Tsunamis a risk along coasts, beaches worldwide

APHA and the Get Ready campaign extend their sympathies to people affected by today’s earthquake and tsunami. To help, see the bottom of this blog.

This morning’s earthquake in Japan and the ensuing tsunami are a tragic reminder of the consequences of such disasters. The tsunami, which has had devastating effects in Japan, has impacted countries thousands of miles away, from the United States to Costa Rica to New Zealand.

Tsunamis are rare, especially here in the United States, but are not unheard of. In 1964, a tsunami that started after an earthquake in Alaska caused 10- to 20-foot waves along the California, Oregon and Washington coasts, killing 15 people.

That’s why its always best to be prepared. If you live on or are visiting a coastal area, be aware that you could be at risk.

Familiarize yourself with the signs of a tsunami, which commonly occur following an earthquake. If an earthquake occurs far away, coastal residents can have hours to evacuate. But if an earthquake occurs near the coast, there may not be much time for official warnings. That’s what happened in 2004, when a quake off the coast of Indonesia triggered a massive tsunami that killed more than 200,000 people.

So if you are at the beach or coast and feel the earth shake, move immediately to higher ground — do not wait for a tsunami warning. Listen to the radio, tune into the news and follow instructions given by emergency personnel. Always, always heed warnings to evacuate. In fact, it’s a good idea to familiarize yourself with evacuation routes long before a tsunami occurs, even if you are just visiting an area. If you live in a coastal area, check to see if your community has a tsunami plan, or is part of the federal Tsunami Ready preparedness program.

The U.S. Geological Survey is a good resource to check to see if a tsunami has been recorded or is on the way. For forecasting, the National Oceanic and Atmospheric Administration has up-to-date warnings.

Your best bet? Realize that the risk of a tsunami is real, and remember to think ahead when heading to the coast, wherever you may be.

International relief and charitable organizations are accepting donations to help people affected by the earthquake and tsunami in Japan, including Global Giving. To donate to Red Cross quake relief, text redcross to 90999 to make a $10 donation. For information about people missing in the earthquake or tsunami, see the American Red Cross website.

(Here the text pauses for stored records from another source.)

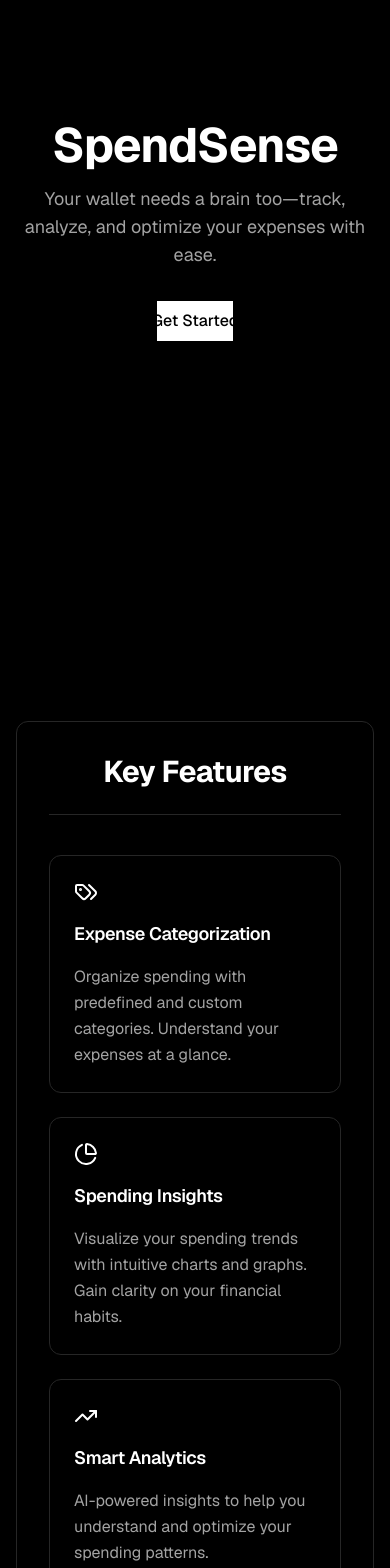
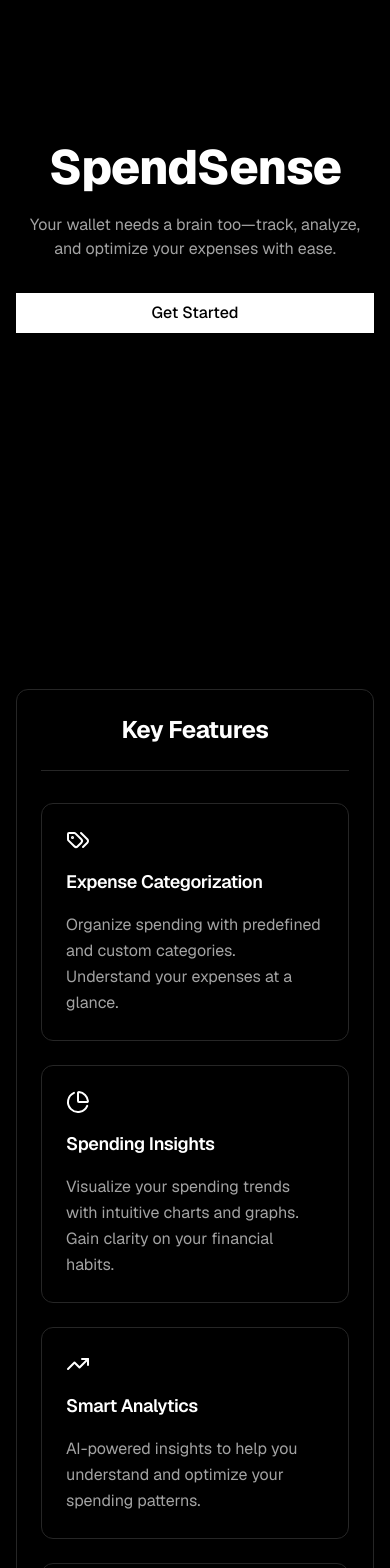
Before and after one commit to Rithvik8001/EveryDollar, a Next.js app: page / in a window 390 px wide. Shown: the part 220-1788 px from the top of the page. Built offline with nearby package versions, Linux system fonts and the light colour scheme.

Commit message:
Landing page changes

```diff
--- a/app/page.tsx
+++ b/app/page.tsx
@@ -1,50 +1,90 @@
+"use client";
+
+import { useState } from "react";
 import Link from "next/link";
 import { Button } from "@/components/ui/button";
 import { FeatureCard } from "@/components/FeatureCard";
-import { Menu, PieChart, Tags, TrendingUp, Users } from "lucide-react";
+import { Menu, PieChart, Tags, TrendingUp, Users, X } from "lucide-react";
 
 export default function Home() {
+  const [isMobileMenuOpen, setIsMobileMenuOpen] = useState(false);
+
+  const toggleMobileMenu = () => setIsMobileMenuOpen(!isMobileMenuOpen);
+
   return (
     <div className="flex flex-col min-h-screen bg-[#000000] text-white">
-      <header className="border-b border-neutral-800">
+      <header className="border-b border-neutral-800 relative z-50">
         <div className="container mx-auto px-4 sm:px-6 h-16 flex items-center justify-between">
           <Link href="/" className="font-medium">
             SpendSense
           </Link>
           <nav className="hidden md:flex items-center gap-6">
             <Link
-              href="#"
+              href="/sign-up"
               className="text-sm text-neutral-500 hover:text-neutral-200 transition-colors"
             >
-              <Button variant={"link"}>Sign Up</Button>
+              <Button variant="link">Sign Up</Button>
             </Link>
+            <Link href="/sign-in">
               <Button
                 variant="outline"
                 className="text-sm h-8 px-4 bg-transparent border-neutral-800 text-neutral-200 hover:border-neutral-700 hover:bg-transparent hover:text-white transition-all"
               >
                 Sign In
               </Button>
+            </Link>
           </nav>
-          <Button variant="ghost" size="icon" className="md:hidden">
+          <Button
+            variant="ghost"
+            size="icon"
+            className="md:hidden"
+            onClick={toggleMobileMenu}
+          >
+            {isMobileMenuOpen ? (
+              <X className="h-5 w-5" />
+            ) : (
               <Menu className="h-5 w-5" />
-            <span className="sr-only">Open menu</span>
+            )}
+            <span className="sr-only">Toggle menu</span>
           </Button>
         </div>
+        {isMobileMenuOpen && (
+          <div className="absolute top-16 left-0 right-0 bg-black border-b border-neutral-800 md:hidden">
+            <div className="container mx-auto px-4 py-4 flex flex-col gap-4">
+              <Link href="/sign-up" onClick={toggleMobileMenu}>
+                <Button
+                  variant="ghost"
+                  className="w-full justify-start text-neutral-200 hover:text-white hover:bg-neutral-800"
+                >
+                  Sign Up
+                </Button>
+              </Link>
+              <Link href="/sign-in" onClick={toggleMobileMenu}>
+                <Button
+                  variant="outline"
+                  className="w-full justify-start bg-transparent border-neutral-800 text-neutral-200 hover:border-neutral-700 hover:bg-neutral-800 hover:text-white"
+                >
+                  Sign In
+                </Button>
+              </Link>
+            </div>
+          </div>
+        )}
       </header>
 
       <main className="flex-grow">
-        <div className="h-[calc(100vh-4rem)] flex flex-col justify-center items-center text-center px-4 sm:px-6">
+        <div className="min-h-[calc(100vh-4rem)] flex flex-col justify-center items-center text-center px-4 sm:px-6 py-12 sm:py-16">
           <div className="max-w-[1024px] mx-auto space-y-4 sm:space-y-6">
-            <h1 className="text-5xl sm:text-5xl lg:text-6xl font-bold tracking-[-0.02em] leading-none text-white">
+            <h1 className="text-5xl sm:text-5xl lg:text-6xl font-extrabold tracking-[-0.02em] leading-tight sm:leading-none text-white">
               SpendSense
             </h1>
-            <p className="text-neutral-400 text-lg sm:text-xl lg:text-2xl max-w-[600px] mx-auto">
+            <p className="text-neutral-400 text-base sm:text-lg lg:text-xl max-w-[600px] mx-auto">
               Your wallet needs a brain too—track, analyze, and optimize your
               expenses with ease.
             </p>
             <div className="w-full flex flex-col sm:flex-row items-center justify-center gap-4 pt-4">
-              <Link href={"/sign-up"}>
-                <Button className="w-1/2 text-center h-10 px-8 bg-white text-black hover:bg-neutral-200 transition-colors font-medium text-base sm:text-lg sm:w-auto rounded-lg mb-2">
+              <Link href="/sign-up" className="w-full sm:w-auto">
+                <Button className="w-full sm:w-auto text-center h-10 px-8 bg-white text-black hover:bg-neutral-200 transition-colors font-medium text-base sm:text-lg rounded-lg">
                   Get Started
                 </Button>
               </Link>
@@ -54,12 +94,12 @@ export default function Home() {
 
         <div
           id="features"
-          className="container mx-auto px-4 sm:px-6 py-24 sm:py-32"
+          className="container mx-auto px-4 sm:px-6 py-16 sm:py-24"
         >
           <div className="max-w-[1024px] mx-auto">
             <div className="border border-neutral-800 rounded-xl overflow-hidden">
-              <div className="p-8 sm:p-10 space-y-10">
-                <h2 className="text-3xl sm:text-4xl font-bold tracking-[-0.02em] text-center pb-6 border-b border-neutral-800">
+              <div className="p-6 sm:p-8 md:p-10 space-y-8 sm:space-y-10">
+                <h2 className="text-2xl sm:text-3xl md:text-4xl font-bold tracking-[-0.02em] text-center pb-6 border-b border-neutral-800">
                   Key Features
                 </h2>
                 <div className="grid grid-cols-1 sm:grid-cols-2 gap-6 sm:gap-8">
@@ -91,7 +131,7 @@ export default function Home() {
       </main>
 
       <footer className="border-t border-neutral-800">
-        <div className="container mx-auto px-4 sm:px-6 py-8 flex flex-col sm:flex-row items-center justify-between">
+        <div className="container mx-auto px-4 sm:px-6 py-6 sm:py-8 flex flex-col sm:flex-row items-center justify-between">
           <span className="text-sm text-neutral-500 mb-4 sm:mb-0">
             © 2024 SpendSense, Inc.
           </span>
@@ -100,7 +140,7 @@ export default function Home() {
               href="/"
               className="text-sm text-neutral-500 hover:text-neutral-200 transition-colors"
             >
-              <Button variant={"link"}>Made with ❤️ by Rithvik</Button>
+              <Button variant="link">Made with ❤️ by Rithvik</Button>
             </Link>
           </div>
         </div>
```
Lines whose indentation alone changed are shown as unchanged.
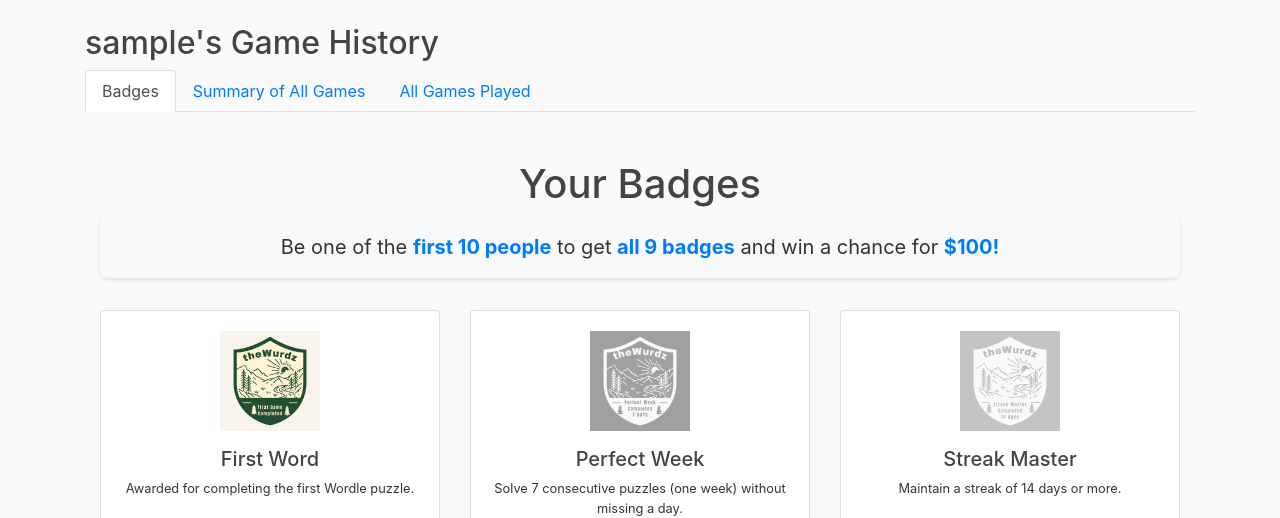
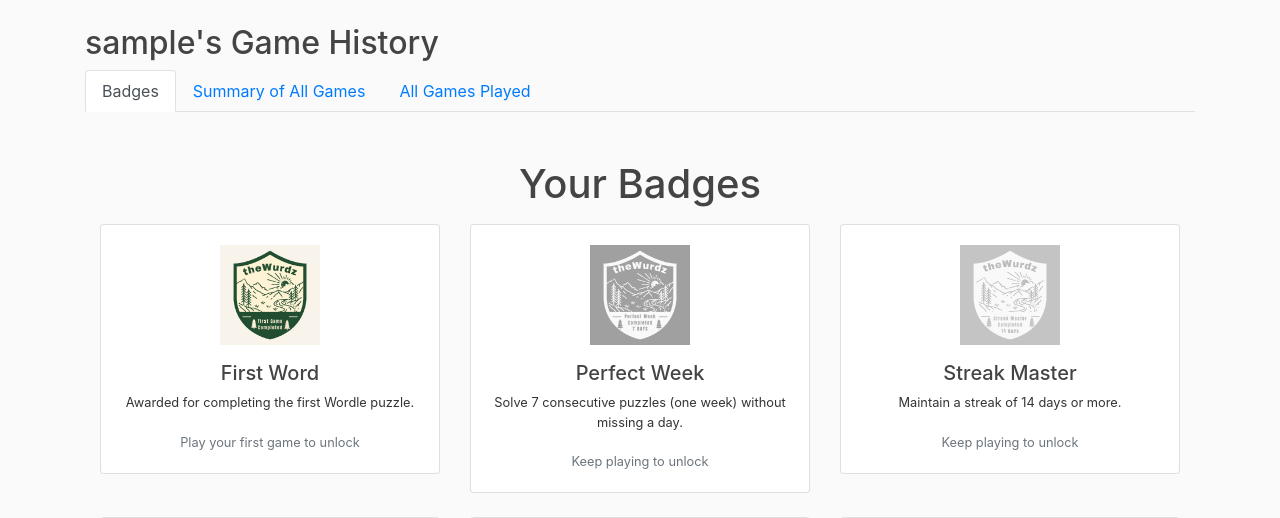
Before and after one commit to gato365/project-75-emans-wordle, a Django app: page /game-history/ in a window 1280 px wide. Shown: the part 56-574 px from the top of the page. Run offline with Django 5.2, Linux system fonts and the light colour scheme; the visitor is signed in with stand-in values (Sample User, id 1); data that the repository does not hold is empty; parts of the project's set-up code (start-up, migrations or seed data) failed here and were passed over; some libraries are stand-ins or nearby versions.

Commit message:
Remove promotional badge message from badges template; comment out HTML for future reference

```diff
--- a/wordle_gato365/users/templates/users/badges.html
+++ b/wordle_gato365/users/templates/users/badges.html
@@ -4,8 +4,8 @@
 {% block content %}
 <div class="container mt-5">
     <h1 class="text-center mb-2">Your Badges</h1>
-    <p style="font-size: 1.25rem; line-height: 1.5; font-weight: 400; text-align: center; color: #333; margin-bottom: 2rem; padding: 1rem; background-color: #f8f9fa; border-radius: 8px; box-shadow: 0 2px 4px rgba(0,0,0,0.1);">
-        Be one of the <span style="font-weight: 700; color: #007bff;">first 10 people</span> to get <span style="font-weight: 700; color: #007bff;">all 9 badges</span> and win a chance for <span style="font-weight: 700; color: #007bff;">$100!</span>
+    {% comment %} <p style="font-size: 1.25rem; line-height: 1.5; font-weight: 400; text-align: center; color: #333; margin-bottom: 2rem; padding: 1rem; background-color: #f8f9fa; border-radius: 8px; box-shadow: 0 2px 4px rgba(0,0,0,0.1);">
+        Be one of the <span style="font-weight: 700; color: #007bff;">first 10 people</span> to get <span style="font-weight: 700; color: #007bff;">all 9 badges</span> and win a chance for <span style="font-weight: 700; color: #007bff;">$100!</span> {% endcomment %}
       </p>
     <div class="row">
         <!-- First Game Badge -->
```
Also changed, not shown: 1 other file.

1 comment:

hotpotato said...

My heart goes out to the people in Japan. I forget that people on U.S. coasts are at risk too.